Private schools in Mumbai may turn mentors for civic schools to raise enrolment
If all goes to plan, around 20 civic schools will take part in a pilot, along with 30 private schools, to create national leaders of education (NLEs) scheduled to begin from June, 2017 to March, 2018.mumbai Updated: Mar 14, 2017 14:20 IST
Concerned about the falling enrolment in schools run by the Brihanmumbai Municipal Corporation (BMC), the state’s education department is looking to private schools for help.
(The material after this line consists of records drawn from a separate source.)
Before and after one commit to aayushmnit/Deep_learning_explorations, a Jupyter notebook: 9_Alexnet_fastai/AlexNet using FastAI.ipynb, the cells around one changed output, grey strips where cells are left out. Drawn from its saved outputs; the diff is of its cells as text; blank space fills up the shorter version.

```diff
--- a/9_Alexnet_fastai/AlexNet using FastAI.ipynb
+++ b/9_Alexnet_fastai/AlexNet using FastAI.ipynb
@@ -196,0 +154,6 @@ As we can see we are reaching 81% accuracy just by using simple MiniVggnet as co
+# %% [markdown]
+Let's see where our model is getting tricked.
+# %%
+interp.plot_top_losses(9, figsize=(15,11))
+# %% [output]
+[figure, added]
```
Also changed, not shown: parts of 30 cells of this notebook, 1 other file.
The department has approached an India-UK school network to raise the education standard in civic schools through twinning programmes and resource sharing with private schools.
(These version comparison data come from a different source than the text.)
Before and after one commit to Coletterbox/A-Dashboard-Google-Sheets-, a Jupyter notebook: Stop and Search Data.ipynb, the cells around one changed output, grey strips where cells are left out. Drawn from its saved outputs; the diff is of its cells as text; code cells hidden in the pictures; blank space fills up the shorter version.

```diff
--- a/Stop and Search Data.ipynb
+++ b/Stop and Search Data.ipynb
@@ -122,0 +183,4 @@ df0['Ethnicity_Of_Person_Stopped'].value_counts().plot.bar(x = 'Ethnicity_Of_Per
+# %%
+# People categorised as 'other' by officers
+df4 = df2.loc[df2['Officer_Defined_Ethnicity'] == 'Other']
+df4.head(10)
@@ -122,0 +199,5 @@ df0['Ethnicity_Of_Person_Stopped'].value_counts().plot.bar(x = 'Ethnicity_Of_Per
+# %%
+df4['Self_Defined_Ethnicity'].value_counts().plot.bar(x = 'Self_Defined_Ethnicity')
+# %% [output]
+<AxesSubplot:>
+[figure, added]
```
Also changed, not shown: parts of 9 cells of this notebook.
If all goes to plan, around 20 civic schools will take part in a pilot, along with 30 private schools, to create national leaders of education (NLEs) scheduled to begin from June, 2017 to March, 2018. The programme is conducted by the School Leaders Network (India) and Education Development Trust (UK) in association with the Archdiocesan Board of Education (ABE), which runs 150-odd schools in Mumbai.
Leaders from these schools will be paired with each other to improve the quality in their schools. They will be mentored by 19 private schools that have been trained under the same programme in the past and they will act as hubs to support the new school leaders. “This will create a positive relationship between our schools leaders and the government, which will go a long way in improving the perception of private schools in the government circles,” said Francis Joseph, co-founder, School Leaders Network.
A report released by Praja Foundation, a Mumbai-based NGO, in December 2016 had showed that enrolment rate in 2014-15 in BMC schools dropped by 3%, and by 13% in Marathi schools over the last five years.
According to information acquired by the NGO through RTI queries, around 3.8 lakh students studied in municipal schools in the academic year 2015-16, 3% fewer students compared to the 4 lakh who enrolled in 2014-15 in Marathi-medium schools. “We are trying to improve the overall quality of government schools in Maharashtra,” said Nand Kumar, principal secretary of the department. “We are considering this programme because it has been carried out across the globe.”
After the pilot, the department wants to extend it to other government schools and especially those with poor grades in the state accreditation programme — Shaala Siddhi. “Schools getting C or D grades will be asked to go through the leaders programme so that their quality can be raised,” said Kumar.